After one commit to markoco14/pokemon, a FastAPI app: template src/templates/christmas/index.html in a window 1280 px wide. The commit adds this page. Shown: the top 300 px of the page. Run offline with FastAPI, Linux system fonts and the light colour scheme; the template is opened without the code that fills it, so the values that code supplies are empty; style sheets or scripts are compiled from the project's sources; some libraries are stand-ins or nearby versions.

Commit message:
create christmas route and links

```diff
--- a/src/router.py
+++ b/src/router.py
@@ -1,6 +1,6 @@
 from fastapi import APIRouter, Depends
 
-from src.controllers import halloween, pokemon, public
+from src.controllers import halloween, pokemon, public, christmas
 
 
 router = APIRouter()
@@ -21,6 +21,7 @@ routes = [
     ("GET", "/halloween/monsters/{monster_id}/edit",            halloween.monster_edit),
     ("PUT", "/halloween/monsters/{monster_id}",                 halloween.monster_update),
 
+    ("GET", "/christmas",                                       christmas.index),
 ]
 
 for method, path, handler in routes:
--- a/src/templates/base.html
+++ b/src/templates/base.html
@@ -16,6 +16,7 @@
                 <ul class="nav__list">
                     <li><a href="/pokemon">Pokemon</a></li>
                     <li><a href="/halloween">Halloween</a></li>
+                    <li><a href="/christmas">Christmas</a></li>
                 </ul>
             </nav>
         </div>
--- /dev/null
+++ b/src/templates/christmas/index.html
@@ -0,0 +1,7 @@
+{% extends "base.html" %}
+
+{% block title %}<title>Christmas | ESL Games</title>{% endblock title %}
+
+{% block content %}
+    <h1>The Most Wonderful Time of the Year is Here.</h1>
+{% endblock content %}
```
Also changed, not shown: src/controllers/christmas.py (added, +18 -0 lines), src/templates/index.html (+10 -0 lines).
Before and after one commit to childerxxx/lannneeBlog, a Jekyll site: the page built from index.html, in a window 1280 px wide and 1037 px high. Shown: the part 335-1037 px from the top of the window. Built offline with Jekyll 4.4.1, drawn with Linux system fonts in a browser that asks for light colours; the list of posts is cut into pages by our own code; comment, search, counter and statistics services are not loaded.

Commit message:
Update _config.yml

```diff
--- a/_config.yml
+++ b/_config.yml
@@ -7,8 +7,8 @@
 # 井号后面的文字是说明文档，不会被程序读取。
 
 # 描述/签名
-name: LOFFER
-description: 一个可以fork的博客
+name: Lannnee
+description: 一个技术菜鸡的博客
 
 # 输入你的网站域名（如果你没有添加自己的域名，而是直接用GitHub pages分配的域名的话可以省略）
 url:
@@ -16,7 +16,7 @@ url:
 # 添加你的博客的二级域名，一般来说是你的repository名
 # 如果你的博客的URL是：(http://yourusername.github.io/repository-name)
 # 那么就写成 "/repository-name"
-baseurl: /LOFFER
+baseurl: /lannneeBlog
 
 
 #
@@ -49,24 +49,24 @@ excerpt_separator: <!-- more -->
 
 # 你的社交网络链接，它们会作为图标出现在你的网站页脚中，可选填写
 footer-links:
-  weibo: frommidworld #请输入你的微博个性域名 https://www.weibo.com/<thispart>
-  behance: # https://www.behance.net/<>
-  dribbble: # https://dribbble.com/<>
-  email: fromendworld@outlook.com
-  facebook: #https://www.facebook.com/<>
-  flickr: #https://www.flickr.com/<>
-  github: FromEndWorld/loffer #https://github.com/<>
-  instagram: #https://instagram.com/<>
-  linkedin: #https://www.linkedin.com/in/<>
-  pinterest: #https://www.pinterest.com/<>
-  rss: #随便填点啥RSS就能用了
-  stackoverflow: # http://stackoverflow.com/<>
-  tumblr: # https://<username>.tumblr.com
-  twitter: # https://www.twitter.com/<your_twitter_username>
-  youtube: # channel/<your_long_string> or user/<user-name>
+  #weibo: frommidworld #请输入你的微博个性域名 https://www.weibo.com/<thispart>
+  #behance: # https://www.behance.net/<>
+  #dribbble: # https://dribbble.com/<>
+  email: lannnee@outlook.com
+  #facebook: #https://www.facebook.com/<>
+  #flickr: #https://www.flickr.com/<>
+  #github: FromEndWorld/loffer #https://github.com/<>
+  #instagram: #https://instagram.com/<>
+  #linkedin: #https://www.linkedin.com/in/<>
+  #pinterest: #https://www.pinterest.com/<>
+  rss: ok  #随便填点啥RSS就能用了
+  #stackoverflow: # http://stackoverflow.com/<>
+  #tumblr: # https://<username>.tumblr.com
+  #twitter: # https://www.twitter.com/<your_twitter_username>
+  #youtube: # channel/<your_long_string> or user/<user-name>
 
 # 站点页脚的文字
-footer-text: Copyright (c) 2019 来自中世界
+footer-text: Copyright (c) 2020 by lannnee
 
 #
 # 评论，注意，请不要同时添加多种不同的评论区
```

* * *

The whole of the data must be given again, exactly as shown.

(Task result):
After one commit to markoco14/pokemon, a FastAPI app: template src/templates/christmas/index.html in a window 1280 px wide. The commit adds this page. Shown: the top 300 px of the page. Run offline with FastAPI, Linux system fonts and the light colour scheme; the template is opened without the code that fills it, so the values that code supplies are empty; style sheets or scripts are compiled from the project's sources; some libraries are stand-ins or nearby versions.

Commit message:
create christmas route and links

```diff
--- a/src/router.py
+++ b/src/router.py
@@ -1,6 +1,6 @@
 from fastapi import APIRouter, Depends
 
-from src.controllers import halloween, pokemon, public
+from src.controllers import halloween, pokemon, public, christmas
 
 
 router = APIRouter()
@@ -21,6 +21,7 @@ routes = [
     ("GET", "/halloween/monsters/{monster_id}/edit",            halloween.monster_edit),
     ("PUT", "/halloween/monsters/{monster_id}",                 halloween.monster_update),
 
+    ("GET", "/christmas",                                       christmas.index),
 ]
 
 for method, path, handler in routes:
--- a/src/templates/base.html
+++ b/src/templates/base.html
@@ -16,6 +16,7 @@
                 <ul class="nav__list">
                     <li><a href="/pokemon">Pokemon</a></li>
                     <li><a href="/halloween">Halloween</a></li>
+                    <li><a href="/christmas">Christmas</a></li>
                 </ul>
             </nav>
         </div>
--- /dev/null
+++ b/src/templates/christmas/index.html
@@ -0,0 +1,7 @@
+{% extends "base.html" %}
+
+{% block title %}<title>Christmas | ESL Games</title>{% endblock title %}
+
+{% block content %}
+    <h1>The Most Wonderful Time of the Year is Here.</h1>
+{% endblock content %}
```
Also changed, not shown: src/controllers/christmas.py (added, +18 -0 lines), src/templates/index.html (+10 -0 lines).
Before and after one commit to childerxxx/lannneeBlog, a Jekyll site: the page built from index.html, in a window 1280 px wide and 1037 px high. Shown: the part 335-1037 px from the top of the window. Built offline with Jekyll 4.4.1, drawn with Linux system fonts in a browser that asks for light colours; the list of posts is cut into pages by our own code; comment, search, counter and statistics services are not loaded.

Commit message:
Update _config.yml

```diff
--- a/_config.yml
+++ b/_config.yml
@@ -7,8 +7,8 @@
 # 井号后面的文字是说明文档，不会被程序读取。
 
 # 描述/签名
-name: LOFFER
-description: 一个可以fork的博客
+name: Lannnee
+description: 一个技术菜鸡的博客
 
 # 输入你的网站域名（如果你没有添加自己的域名，而是直接用GitHub pages分配的域名的话可以省略）
 url:
@@ -16,7 +16,7 @@ url:
 # 添加你的博客的二级域名，一般来说是你的repository名
 # 如果你的博客的URL是：(http://yourusername.github.io/repository-name)
 # 那么就写成 "/repository-name"
-baseurl: /LOFFER
+baseurl: /lannneeBlog
 
 
 #
@@ -49,24 +49,24 @@ excerpt_separator: <!-- more -->
 
 # 你的社交网络链接，它们会作为图标出现在你的网站页脚中，可选填写
 footer-links:
-  weibo: frommidworld #请输入你的微博个性域名 https://www.weibo.com/<thispart>
-  behance: # https://www.behance.net/<>
-  dribbble: # https://dribbble.com/<>
-  email: fromendworld@outlook.com
-  facebook: #https://www.facebook.com/<>
-  flickr: #https://www.flickr.com/<>
-  github: FromEndWorld/loffer #https://github.com/<>
-  instagram: #https://instagram.com/<>
-  linkedin: #https://www.linkedin.com/in/<>
-  pinterest: #https://www.pinterest.com/<>
-  rss: #随便填点啥RSS就能用了
-  stackoverflow: # http://stackoverflow.com/<>
-  tumblr: # https://<username>.tumblr.com
-  twitter: # https://www.twitter.com/<your_twitter_username>
-  youtube: # channel/<your_long_string> or user/<user-name>
+  #weibo: frommidworld #请输入你的微博个性域名 https://www.weibo.com/<thispart>
+  #behance: # https://www.behance.net/<>
+  #dribbble: # https://dribbble.com/<>
+  email: lannnee@outlook.com
+  #facebook: #https://www.facebook.com/<>
+  #flickr: #https://www.flickr.com/<>
+  #github: FromEndWorld/loffer #https://github.com/<>
+  #instagram: #https://instagram.com/<>
+  #linkedin: #https://www.linkedin.com/in/<>
+  #pinterest: #https://www.pinterest.com/<>
+  rss: ok  #随便填点啥RSS就能用了
+  #stackoverflow: # http://stackoverflow.com/<>
+  #tumblr: # https://<username>.tumblr.com
+  #twitter: # https://www.twitter.com/<your_twitter_username>
+  #youtube: # channel/<your_long_string> or user/<user-name>
 
 # 站点页脚的文字
-footer-text: Copyright (c) 2019 来自中世界
+footer-text: Copyright (c) 2020 by lannnee
 
 #
 # 评论，注意，请不要同时添加多种不同的评论区
```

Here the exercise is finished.